Portable Bluetooth speakers are dime a dozen, but if you have the right one it can be used with a mobile device to boost its audio so that it is more enjoyable and can be shared with others. With so many manufacturers of portable speakers it may be difficult to pick the right one. Today I will be looking at the Senta Ally speaker system and if it is good then hopefully this will make the decision a little easier
- Bluetooth Connectivity
- 2 full range speakers and 1 passive radiator speaker
- 10 hour play time, 8 hour play time on Bluetooth
- Audio Inputs: Bluetooth, Aux-in, SD Card and USB Drive
- FM Radio
The Senta Ally has a triangular shape with the speakers, display, and navigation buttons in the front. The display and the navigation buttons are on the right of the speakers. The Senta Ally has three speakers, 2 active and one passive.
The display is a small single color LCD screen. Because the screen is so small it is not capable of showing very much. So the menu has been designed to only show text labels, and you sometimes have to go several layers deep in the options to find what you are looking for.
The right side of the Senta Ally has a series of inputs and a volume control. Their is an SD Card slot, DC in Mini USB slot for charging the battery, 3.5mm Aux in jack, USB slot, and a 3.5mm headphone jack.
On the back is the battery compartment. The battery that the Senta Ally uses is a proprietary one which means it will be difficult to find a replacement. It makes me wonder why they didn’t just build it in because no one seems to sell a replacement.
On top is the power slider switch.
The biggest problem with the design is that it is slightly back heavy. This means when you need to push a button you have to brace the speaker or it will tip over.
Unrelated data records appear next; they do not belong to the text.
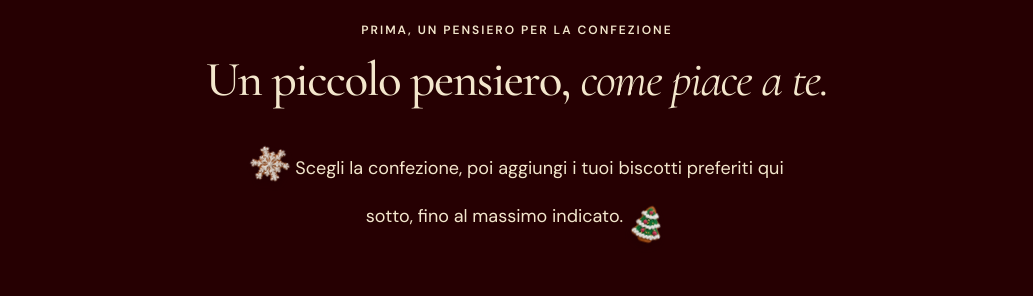
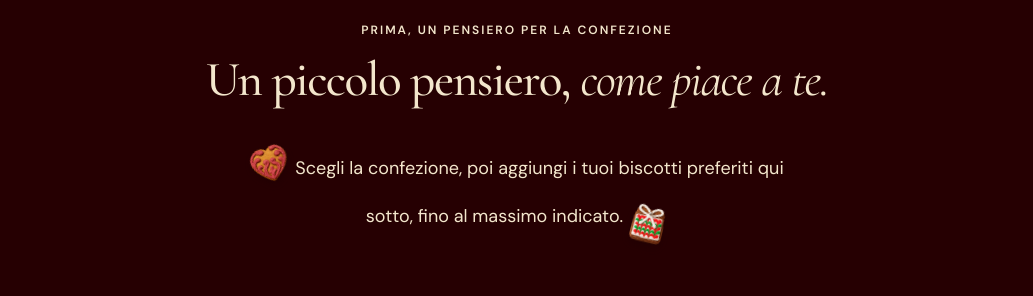
Before and after one commit to aleorengo/giansy, a React (Vite) app: page / in a window 1280 px wide. Shown: the part 920-1216 px from the top of the page, without its empty margins (123-1156 px from the left). Built offline with nearby package versions, Linux system fonts and the light colour scheme.

Commit message:
Use heart and gift cookies in packaging introduction

```diff
--- a/src/components/PackagingBuilder.tsx
+++ b/src/components/PackagingBuilder.tsx
@@ -34,9 +34,9 @@ export default function PackagingBuilder({ packagingId, onChange }: {
           <span className="eyebrow">{t("FIRST, A LITTLE THOUGHT FOR THE OUTSIDE")}</span>
           <h2 id="packaging-title">{t("A little sweetness,")} <em>{t("just as you like it.")}</em></h2>
           <p className="packaging-intro">
-            <img className="packaging-intro-cookie packaging-intro-snowflake" src={assetUrl("/images/decorations/packaging-snowflake.png")} alt="" aria-hidden="true" loading="lazy" width="64" height="80" />
+            <img className="packaging-intro-cookie packaging-intro-start" src={assetUrl("/images/christmas/heart.webp")} alt="" aria-hidden="true" loading="lazy" width="64" height="64" />
             {t("Choose your packaging, then pick your favourite cookies below. You can keep adding up to its capacity.")}
-            <img className="packaging-intro-cookie packaging-intro-tree" src={assetUrl("/images/decorations/packaging-tree-two.png")} alt="" aria-hidden="true" loading="lazy" width="64" height="80" />
+            <img className="packaging-intro-cookie packaging-intro-end" src={assetUrl("/images/christmas/gift.webp")} alt="" aria-hidden="true" loading="lazy" width="64" height="64" />
           </p>
           <p className="packaging-size-note">{t("One large cookie takes 3 spaces in bags and trays. The box holds up to 10 large or 15 small/medium; mixed assortments use proportional space.")}</p>
           <p className="packaging-timeless-note">{t("Timeless biscuits are ordered in multiples of 15 per flavour, with packaging to agree.")}</p>
--- a/src/packaging.css
+++ b/src/packaging.css
@@ -33,8 +33,8 @@
   object-fit: contain;
   filter: drop-shadow(0 4px 4px #18000155);
 }
-.packaging-intro-snowflake { margin-right: 5px; transform: translateY(-5px) rotate(-20deg); }
-.packaging-intro-tree { margin-left: 5px; transform: translateY(7px) rotate(14deg); }
+.packaging-intro-start { margin-right: 5px; transform: translateY(-5px) rotate(-20deg); }
+.packaging-intro-end { margin-left: 5px; transform: translateY(7px) rotate(14deg); }
 .packaging-builder .packaging-choices { max-width: 970px; margin: 35px auto 0; }
 .packaging-builder fieldset { border: 0; padding: 0; margin: 0; min-width: 0; }
 .packaging-options { display: grid; grid-template-columns: repeat(3, minmax(0, 1fr)); gap: 28px; }
```
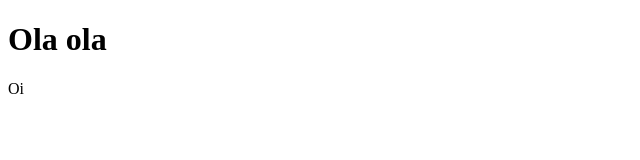
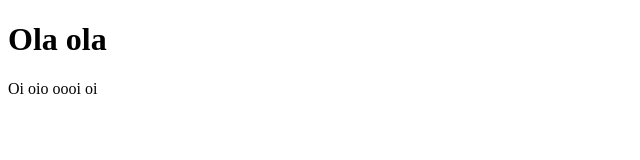
Before and after one commit to miqueiassousa/teste, a plain HTML site: page index.html in a window 1280 px wide. Shown: the full height of the page, 0-640 px from the left. Drawn offline with Linux system fonts and the light colour scheme.

Commit message:
No ubuntu

```diff
--- a/index.html
+++ b/index.html
@@ -8,6 +8,6 @@
 <body>
     <h1>Ola ola</h1>
 
-    <p>Oi</p>
+    <p>Oi oio oooi oi</p>
 </body>
 </html>
```
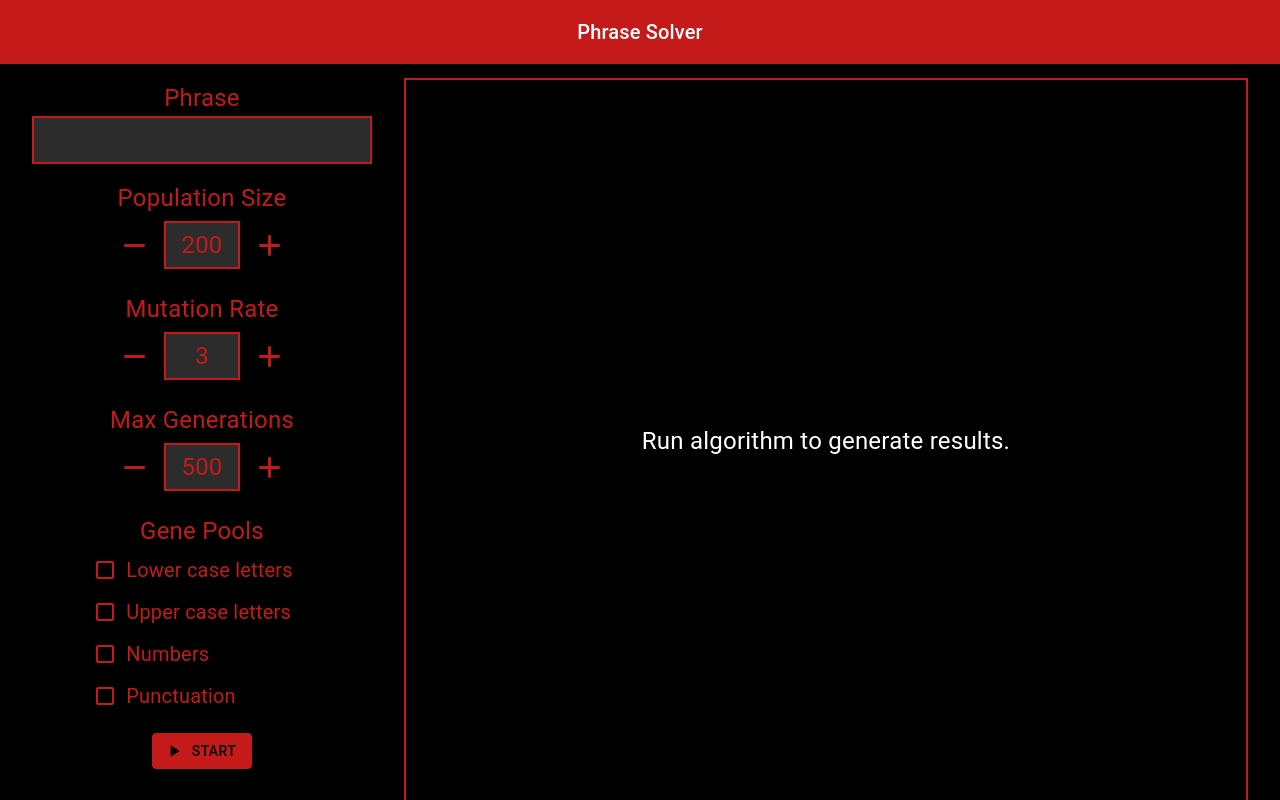
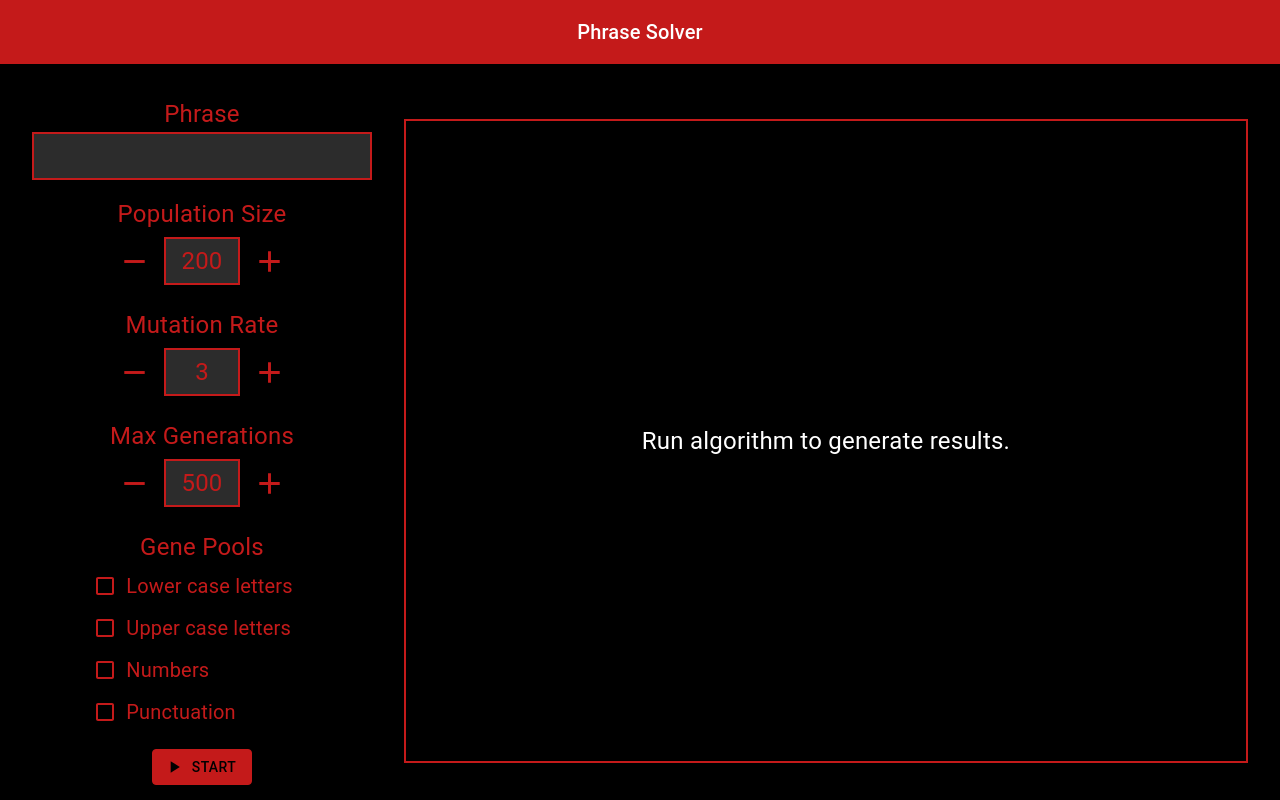
Before and after one commit to javidahmed64592/gaps, a React (Create React App) app in the folder gaps/: page / in a window 1280 px wide. Built offline with nearby package versions, Linux system fonts and the light colour scheme.

Commit message:
Adjust spacings

```diff
--- a/gaps/src/App.js
+++ b/gaps/src/App.js
@@ -16,7 +16,7 @@ export default function App() {
       display="flex"
       flexDirection="column"
       overflow="auto"
-      style={{ backgroundColor: colours.secondary }}
+      style={{ backgroundColor: colours.secondary, flexGrow: 1 }}
     >
       <NavBar colours={colours} navbarHeader={navbarHeader} />
       {pages[pageState]}
--- a/gaps/src/components/form/GAForm.js
+++ b/gaps/src/components/form/GAForm.js
@@ -38,6 +38,9 @@ export default function GAForm() {
       style={{
         flexGrow: 1,
         height: "100%",
+        display: "flex",
+        alignItems: "center",
+        justifyContent: "center",
       }}
     >
       <Stack
--- a/gaps/src/components/results/LoadedDisplay.js
+++ b/gaps/src/components/results/LoadedDisplay.js
@@ -10,7 +10,6 @@ export default function LoadedDisplay() {
     <Box
       style={{
         flexGrow: 1,
-        height: "100%",
         alignItems: "flex-start",
         overflow: "auto",
       }}
--- a/gaps/src/components/results/ResultsDisplay.js
+++ b/gaps/src/components/results/ResultsDisplay.js
@@ -13,7 +13,9 @@ export default function ResultsDisplay() {
       border={2}
       borderColor={colours.primary}
       margin={2}
-      style={{ flexGrow: 1, height: "100%" }}
+      height="80vh"
+      overflow="auto"
+      style={{ flexGrow: 1 }}
     >
       {resultDisplays[display]}
     </Box>
--- a/gaps/src/pages/MainPage.js
+++ b/gaps/src/pages/MainPage.js
@@ -4,18 +4,11 @@ import ResultsDisplay from "../components/results/ResultsDisplay";
 
 export default function MainPage() {
   return (
-    <Box
-      margin={2}
-      style={{
-        height: "100%",
-        flexGrow: 1,
-        display: "flex",
-      }}
-    >
+    <Box margin={2} height="100vh" display="flex" flexDirection="column">
       <Stack
         display="flex"
         flexDirection="row"
-        justifyContent="center"
+        justifyContent="flex-start"
         alignItems="center"
         style={{
           flexGrow: 1,
```
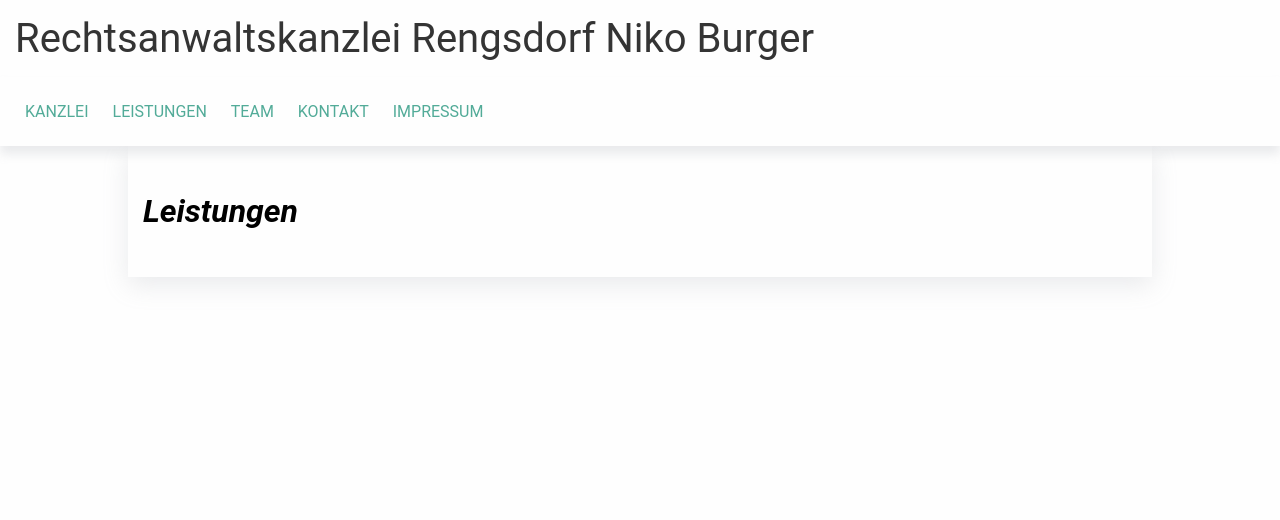
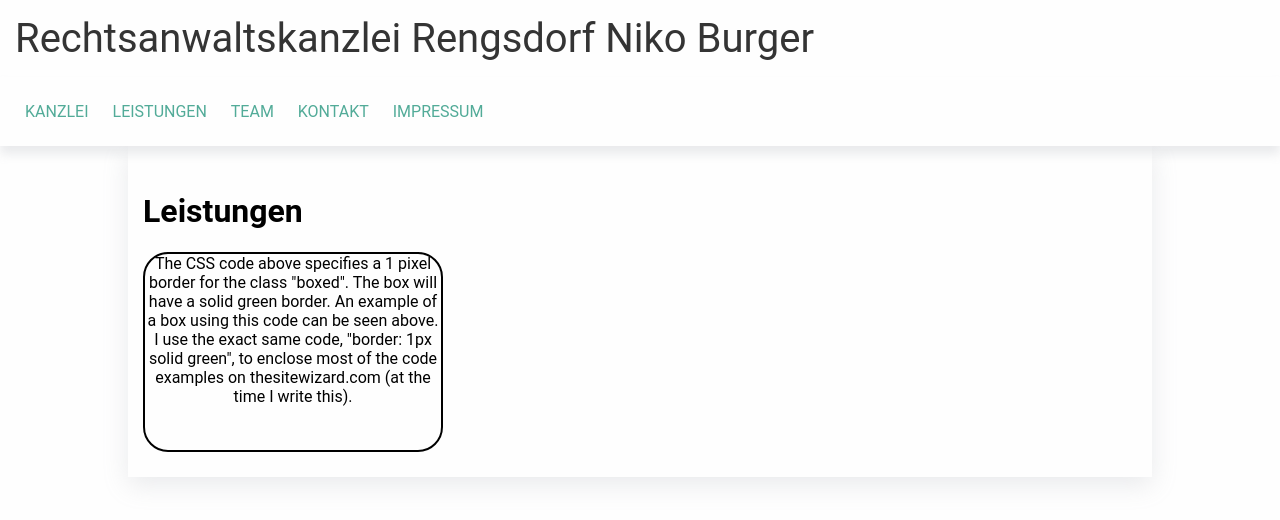
Before and after one commit to zapZarapAnzeige/Website, a plain HTML site: page leistungen.html in a window 1280 px wide. Drawn offline with Linux system fonts and the light colour scheme; a web font is replaced by a local one.

Commit message:
Boxes added + code Formatting

```diff
--- a/leistungen.html
+++ b/leistungen.html
@@ -1,5 +1,6 @@
 <!DOCTYPE html>
 <html lang="de">
+
 <head>
     <meta charset="UTF-8">
     <meta http-equiv="X-UA-Compatible" content="IE=edge">
@@ -19,4 +20,12 @@
 </nav>
 <div class="page">
     <h1>Leistungen</h1>
+    <div class="box-container">
+
+
+        <div class="box-item">The CSS code above specifies a 1 pixel border for the class "boxed". The box will have a
+            solid green border. An example of a box using this code can be seen above. I use the exact same code,
+            "border: 1px solid green", to enclose most of the code examples on thesitewizard.com (at the time I write
+            this).</div>
+    </div>
 </div>
--- a/style.css
+++ b/style.css
@@ -25,8 +25,11 @@ nav {
     box-shadow: #959da533 0px 8px 10px;
     opacity: 1;
 }
+
+
 /*underline effect*/
-nav li a::after{
+
+nav li a::after {
     content: '';
     position: absolute;
     left: 0px;
@@ -37,21 +40,24 @@ nav li a::after{
     transform-origin: bottom center;
     transition: transform 0.5s ease;
     transform: scaleX(0);
-
 }
 
 nav a:hover::after {
     transform-origin: bottom center;
     transform: scaleX(1);
 }
+
+
 /*underline effect*/
+
 li {
     display: inline-block;
     list-style: none;
     padding: 10px;
 }
-h1{
-    font-style: italic;
+
+h1 {
+    font-style: normal;
 }
 
 a {
@@ -61,7 +67,6 @@ a {
     display: block;
 }
 
-
 footer {
     text-align: center;
     box-shadow: #959da533 0px 8px 24px;
@@ -70,19 +75,22 @@ box-shadow: #959da533 0px 8px 24px;
     margin: 0 auto;
 }
 
+
 /*darken effect*/
+
 footer a:Hover {
     color: #2b6777;
 }
+
+
 /*darken effect*/
-hr{
+
+hr {
     width: 1024px;
     margin: 0 auto;
     /*@include .page*/
     border-top: 2px;
     color: #c8d8e4;
-
-
 }
 
 .page {
@@ -123,8 +131,24 @@ hr{
     opacity: 0.7;
 }
 
+.box-container {
+    display: inline-block;
+}
 
+.box-item {
+    border: 2px solid black;
+    width: 300px;
+    height: 200px;
+    border-radius: 25px;
+    text-align: center;
+    /*background: url(paper.gif);*/
+}
 
+div .maps {
+    height: 300px;
+    width: 100%;
+    margin-top: 10px;
+}
 
 @font-face {
     font-family: Roboto;
```
Also changed, not shown: contact.html (+10 -32 lines), datenschutz.html (+1 -0 lines), impressum.html (+1 -0 lines), index.html (+9 -12 lines), team.html (+1 -0 lines), 1 other file. Lines whose indentation alone changed are shown as unchanged.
So how does the speaker work? Let’s find out.
To test the Senta Ally I put it through a few tests. The first test is with Bluetooth. To test this I connected it to my phone and played some music. I was really impressed with how easily it connected, and how well the music sounded. There was a slight delay from when I pushed a button on the phone and when the speaker responded, but was most likely caused by the Bluetooth connection and the time it takes to send the signal. I should also mention that when in Bluetooth mode, no other options are available. You have to turn off the Bluetooth on your mobile device before you can use any of the other input methods.
When using the SD Card I noticed that the menu changed to only allow access to SD card related functions. With these function I was able to navigate the folders on the card and play any song that I had. I also had access to delete individual songs or the whole card, and their was also an equalizer setting that allow me to choose from one of many presets like pop, jazz, rock, and others.
Using a USB stick is exactly like using an SD card, all the same functions are available and when a USB stick is plugged in the menu locks you out of all other functions.
I should also note that the Senta Ally comes with a warning. Even though I never experienced this, because I don’t have these kind of files, the Ally cannot play .AAC or Apple lossless files from a USB thumb drive or SD card. I am guessing that this is because of some licensing problem.
The next test is on the FM radio. To get to the FM radio you have to remove all other inputs so that the FM Radio menu appears. Once you click on the menu option the radio starts playing. If you press the menu button while playing the FM Radio you get a few radio options like Auto Search, add/remove channel (preset), and switching between the common band and the japan band. The radio works fine, the antenna is built-in so it is not really strong. You have to move it around to get a really good signal, unfortunately the Senta Ally does not have a signal indicator so you just have to guess.
After running all these tests I needed to recharge the battery. This is done simply by plugging the provided USB cable into the DC IN port and then into a USB plug on a computer or a wall adapter. One interesting thing I noticed while it was charging is that you cannot turn off the speaker. As soon as it is plugged in it turns on and stays on. This seems like a strange design because I think it would charge faster with the power turned off.
Support and Warranty
The Senta Ally comes with a 1 Year Limited warranty. One year seems to be a standard length for consumer electronics, but in my opinion this warranty is not long enough. I would like to see standard warranties with lengths of around 5 years, this would surly help consumers have more confidence in those products. With a product like this, with very few moving parts, a longer warranty would not require a lot of extra cost on the manufacturers part.
As a portable speaker the Senta Ally performs really well. It is not super small, but it is easy to carry around and it even comes with a small bag to help. The triangular design is not very good and it tips over easily. The battery is another source of concern because it is not standard and will be difficult to replace when it finally wears out. My suggestion to C.Crane is to stabilize the design so that when the buttons are pressed it does not tip over, and user standard AA or AAA batteries so they are more easily replaced.
|JusTech'n editors' rating|